## YOUR OBJECTIVE
Each entry is to be printed again word for word.

◆ ◆ ◆

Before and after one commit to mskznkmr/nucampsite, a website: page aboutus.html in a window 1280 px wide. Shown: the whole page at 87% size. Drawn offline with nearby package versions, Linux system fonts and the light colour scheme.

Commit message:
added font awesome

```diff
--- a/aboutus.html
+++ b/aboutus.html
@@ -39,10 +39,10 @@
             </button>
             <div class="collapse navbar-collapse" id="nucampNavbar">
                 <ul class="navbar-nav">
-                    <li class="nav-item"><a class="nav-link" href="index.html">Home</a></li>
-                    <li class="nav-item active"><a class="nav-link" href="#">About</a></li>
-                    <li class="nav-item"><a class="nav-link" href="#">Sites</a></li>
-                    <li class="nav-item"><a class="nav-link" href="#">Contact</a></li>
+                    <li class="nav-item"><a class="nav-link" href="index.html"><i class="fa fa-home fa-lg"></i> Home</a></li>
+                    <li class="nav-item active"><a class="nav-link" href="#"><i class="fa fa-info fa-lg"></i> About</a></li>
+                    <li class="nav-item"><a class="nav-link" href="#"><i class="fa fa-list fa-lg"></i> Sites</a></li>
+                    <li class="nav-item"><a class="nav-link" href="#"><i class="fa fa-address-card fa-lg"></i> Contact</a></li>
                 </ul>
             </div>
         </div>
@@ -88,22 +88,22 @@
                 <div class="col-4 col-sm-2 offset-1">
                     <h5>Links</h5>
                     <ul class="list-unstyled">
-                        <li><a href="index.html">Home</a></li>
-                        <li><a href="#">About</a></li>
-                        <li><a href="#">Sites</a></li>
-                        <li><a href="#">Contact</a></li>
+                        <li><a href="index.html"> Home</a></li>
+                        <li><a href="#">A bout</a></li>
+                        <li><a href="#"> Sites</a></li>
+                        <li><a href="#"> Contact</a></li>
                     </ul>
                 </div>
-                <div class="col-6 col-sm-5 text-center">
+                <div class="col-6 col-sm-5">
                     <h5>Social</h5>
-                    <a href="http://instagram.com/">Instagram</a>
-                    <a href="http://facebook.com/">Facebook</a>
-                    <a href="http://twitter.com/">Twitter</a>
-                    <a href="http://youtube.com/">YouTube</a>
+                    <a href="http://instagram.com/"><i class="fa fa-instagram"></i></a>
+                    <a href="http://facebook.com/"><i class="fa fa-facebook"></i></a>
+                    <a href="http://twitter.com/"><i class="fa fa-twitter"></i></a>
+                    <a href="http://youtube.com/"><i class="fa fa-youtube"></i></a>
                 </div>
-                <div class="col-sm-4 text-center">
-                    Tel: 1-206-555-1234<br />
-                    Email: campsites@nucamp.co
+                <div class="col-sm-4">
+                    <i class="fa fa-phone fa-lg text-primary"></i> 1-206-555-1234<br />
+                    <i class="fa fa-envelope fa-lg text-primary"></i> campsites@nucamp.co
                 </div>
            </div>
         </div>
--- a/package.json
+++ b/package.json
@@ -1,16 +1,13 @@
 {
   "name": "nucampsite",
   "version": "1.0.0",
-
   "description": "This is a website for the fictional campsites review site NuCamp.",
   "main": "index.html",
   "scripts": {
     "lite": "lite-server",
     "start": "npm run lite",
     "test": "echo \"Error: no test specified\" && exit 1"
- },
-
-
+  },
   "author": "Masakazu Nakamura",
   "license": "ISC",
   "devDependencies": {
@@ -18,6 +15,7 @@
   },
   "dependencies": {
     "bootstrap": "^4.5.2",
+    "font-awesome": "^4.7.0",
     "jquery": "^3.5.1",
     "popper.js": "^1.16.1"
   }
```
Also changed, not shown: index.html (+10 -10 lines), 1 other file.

◆ ◆ ◆

## COMPLETED TASK
Before and after one commit to mskznkmr/nucampsite, a website: page aboutus.html in a window 1280 px wide. Shown: the whole page at 87% size. Drawn offline with nearby package versions, Linux system fonts and the light colour scheme.

Commit message:
added font awesome

```diff
--- a/aboutus.html
+++ b/aboutus.html
@@ -39,10 +39,10 @@
             </button>
             <div class="collapse navbar-collapse" id="nucampNavbar">
                 <ul class="navbar-nav">
-                    <li class="nav-item"><a class="nav-link" href="index.html">Home</a></li>
-                    <li class="nav-item active"><a class="nav-link" href="#">About</a></li>
-                    <li class="nav-item"><a class="nav-link" href="#">Sites</a></li>
-                    <li class="nav-item"><a class="nav-link" href="#">Contact</a></li>
+                    <li class="nav-item"><a class="nav-link" href="index.html"><i class="fa fa-home fa-lg"></i> Home</a></li>
+                    <li class="nav-item active"><a class="nav-link" href="#"><i class="fa fa-info fa-lg"></i> About</a></li>
+                    <li class="nav-item"><a class="nav-link" href="#"><i class="fa fa-list fa-lg"></i> Sites</a></li>
+                    <li class="nav-item"><a class="nav-link" href="#"><i class="fa fa-address-card fa-lg"></i> Contact</a></li>
                 </ul>
             </div>
         </div>
@@ -88,22 +88,22 @@
                 <div class="col-4 col-sm-2 offset-1">
                     <h5>Links</h5>
                     <ul class="list-unstyled">
-                        <li><a href="index.html">Home</a></li>
-                        <li><a href="#">About</a></li>
-                        <li><a href="#">Sites</a></li>
-                        <li><a href="#">Contact</a></li>
+                        <li><a href="index.html"> Home</a></li>
+                        <li><a href="#">A bout</a></li>
+                        <li><a href="#"> Sites</a></li>
+                        <li><a href="#"> Contact</a></li>
                     </ul>
                 </div>
-                <div class="col-6 col-sm-5 text-center">
+                <div class="col-6 col-sm-5">
                     <h5>Social</h5>
-                    <a href="http://instagram.com/">Instagram</a>
-                    <a href="http://facebook.com/">Facebook</a>
-                    <a href="http://twitter.com/">Twitter</a>
-                    <a href="http://youtube.com/">YouTube</a>
+                    <a href="http://instagram.com/"><i class="fa fa-instagram"></i></a>
+                    <a href="http://facebook.com/"><i class="fa fa-facebook"></i></a>
+                    <a href="http://twitter.com/"><i class="fa fa-twitter"></i></a>
+                    <a href="http://youtube.com/"><i class="fa fa-youtube"></i></a>
                 </div>
-                <div class="col-sm-4 text-center">
-                    Tel: 1-206-555-1234<br />
-                    Email: campsites@nucamp.co
+                <div class="col-sm-4">
+                    <i class="fa fa-phone fa-lg text-primary"></i> 1-206-555-1234<br />
+                    <i class="fa fa-envelope fa-lg text-primary"></i> campsites@nucamp.co
                 </div>
            </div>
         </div>
--- a/package.json
+++ b/package.json
@@ -1,16 +1,13 @@
 {
   "name": "nucampsite",
   "version": "1.0.0",
-
   "description": "This is a website for the fictional campsites review site NuCamp.",
   "main": "index.html",
   "scripts": {
     "lite": "lite-server",
     "start": "npm run lite",
     "test": "echo \"Error: no test specified\" && exit 1"
- },
-
-
+  },
   "author": "Masakazu Nakamura",
   "license": "ISC",
   "devDependencies": {
@@ -18,6 +15,7 @@
   },
   "dependencies": {
     "bootstrap": "^4.5.2",
+    "font-awesome": "^4.7.0",
     "jquery": "^3.5.1",
     "popper.js": "^1.16.1"
   }
```
Also changed, not shown: index.html (+10 -10 lines), 1 other file.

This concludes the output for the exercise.